--- Data supplied ---

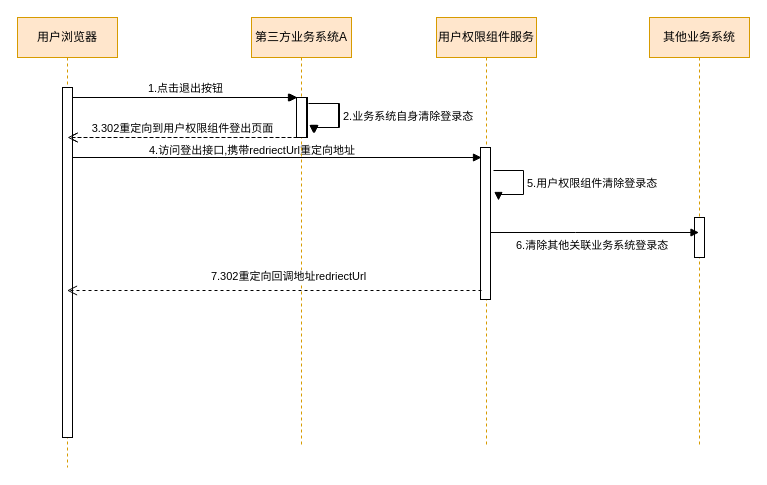
This is 用户权限组件登出.drawio from lsdu0/drawio, a draw.io file, before an edit. Source tidied: cells renumbered, new cells numbered last; positions are measured from the earlier drawing's top-left corner, leaving out a move shared by most shapes. Both pictures are drawn from the tidied source at 100%, with x=0, y=0 at pixel (17, 17).
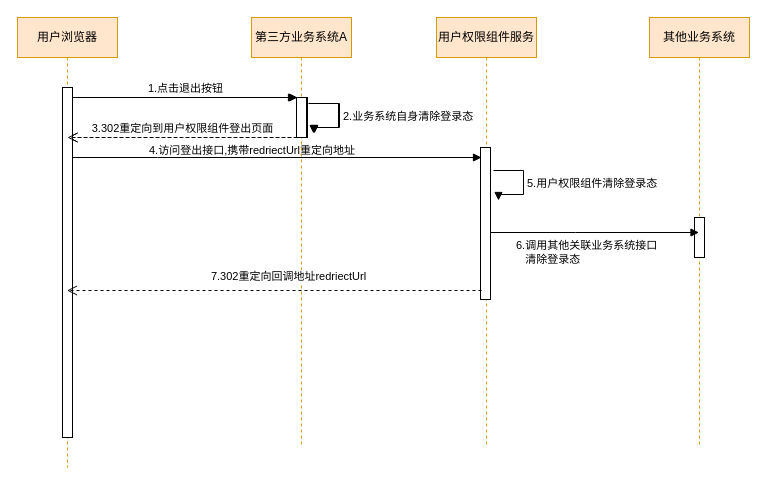
After the change.

Commit message:
Update 用户权限组件登出.drawio

What changed in the source:
```diff
@@
-    <mxCell id="24" value="&lt;span style=&quot;color: rgb(0, 0, 0); font-family: Helvetica; font-size: 11px; font-style: normal; font-variant-ligatures: normal; font-variant-caps: normal; font-weight: 400; letter-spacing: normal; orphans: 2; text-align: left; text-indent: 0px; text-transform: none; white-space: nowrap; widows: 2; word-spacing: 0px; -webkit-text-stroke-width: 0px; background-color: rgb(255, 255, 255); text-decoration-style: initial; text-decoration-color: initial; display: inline !important; float: none;&quot;&gt;6.清除其他关联业务系统登录态&lt;/span&gt;" style="text;whiteSpace=wrap;html=1;" parent="1" vertex="1">
+    <mxCell id="24" value="&lt;span style=&quot;color: rgb(0, 0, 0); font-family: Helvetica; font-size: 11px; font-style: normal; font-variant-ligatures: normal; font-variant-caps: normal; font-weight: 400; letter-spacing: normal; orphans: 2; text-align: left; text-indent: 0px; text-transform: none; white-space: nowrap; widows: 2; word-spacing: 0px; -webkit-text-stroke-width: 0px; background-color: rgb(255, 255, 255); text-decoration-style: initial; text-decoration-color: initial; display: inline !important; float: none;&quot;&gt;6.调用其他关联业务系统接口&lt;/span&gt;&lt;div&gt;&lt;span style=&quot;color: rgb(0, 0, 0); font-family: Helvetica; font-size: 11px; font-style: normal; font-variant-ligatures: normal; font-variant-caps: normal; font-weight: 400; letter-spacing: normal; orphans: 2; text-align: left; text-indent: 0px; text-transform: none; white-space: nowrap; widows: 2; word-spacing: 0px; -webkit-text-stroke-width: 0px; background-color: rgb(255, 255, 255); text-decoration-style: initial; text-decoration-color: initial; display: inline !important; float: none;&quot;&gt;&amp;nbsp; &amp;nbsp;清除登录态&lt;/span&gt;&lt;/div&gt;" style="text;whiteSpace=wrap;html=1;" parent="1" vertex="1">
       <mxGeometry x="497" y="214" width="170" height="36" as="geometry" />
     </mxCell>
```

---

### Problem description
Restating the data word for word is the task, and pictures are to be omitted.

### Answer space
This is 用户权限组件登出.drawio from lsdu0/drawio, a draw.io file, before an edit. Source tidied: cells renumbered, new cells numbered last; positions are measured from the earlier drawing's top-left corner, leaving out a move shared by most shapes. Both pictures are drawn from the tidied source at 100%, with x=0, y=0 at pixel (17, 17).
After the change.

Commit message:
Update 用户权限组件登出.drawio

What changed in the source:
```diff
@@
-    <mxCell id="24" value="&lt;span style=&quot;color: rgb(0, 0, 0); font-family: Helvetica; font-size: 11px; font-style: normal; font-variant-ligatures: normal; font-variant-caps: normal; font-weight: 400; letter-spacing: normal; orphans: 2; text-align: left; text-indent: 0px; text-transform: none; white-space: nowrap; widows: 2; word-spacing: 0px; -webkit-text-stroke-width: 0px; background-color: rgb(255, 255, 255); text-decoration-style: initial; text-decoration-color: initial; display: inline !important; float: none;&quot;&gt;6.清除其他关联业务系统登录态&lt;/span&gt;" style="text;whiteSpace=wrap;html=1;" parent="1" vertex="1">
+    <mxCell id="24" value="&lt;span style=&quot;color: rgb(0, 0, 0); font-family: Helvetica; font-size: 11px; font-style: normal; font-variant-ligatures: normal; font-variant-caps: normal; font-weight: 400; letter-spacing: normal; orphans: 2; text-align: left; text-indent: 0px; text-transform: none; white-space: nowrap; widows: 2; word-spacing: 0px; -webkit-text-stroke-width: 0px; background-color: rgb(255, 255, 255); text-decoration-style: initial; text-decoration-color: initial; display: inline !important; float: none;&quot;&gt;6.调用其他关联业务系统接口&lt;/span&gt;&lt;div&gt;&lt;span style=&quot;color: rgb(0, 0, 0); font-family: Helvetica; font-size: 11px; font-style: normal; font-variant-ligatures: normal; font-variant-caps: normal; font-weight: 400; letter-spacing: normal; orphans: 2; text-align: left; text-indent: 0px; text-transform: none; white-space: nowrap; widows: 2; word-spacing: 0px; -webkit-text-stroke-width: 0px; background-color: rgb(255, 255, 255); text-decoration-style: initial; text-decoration-color: initial; display: inline !important; float: none;&quot;&gt;&amp;nbsp; &amp;nbsp;清除登录态&lt;/span&gt;&lt;/div&gt;" style="text;whiteSpace=wrap;html=1;" parent="1" vertex="1">
       <mxGeometry x="497" y="214" width="170" height="36" as="geometry" />
     </mxCell>
```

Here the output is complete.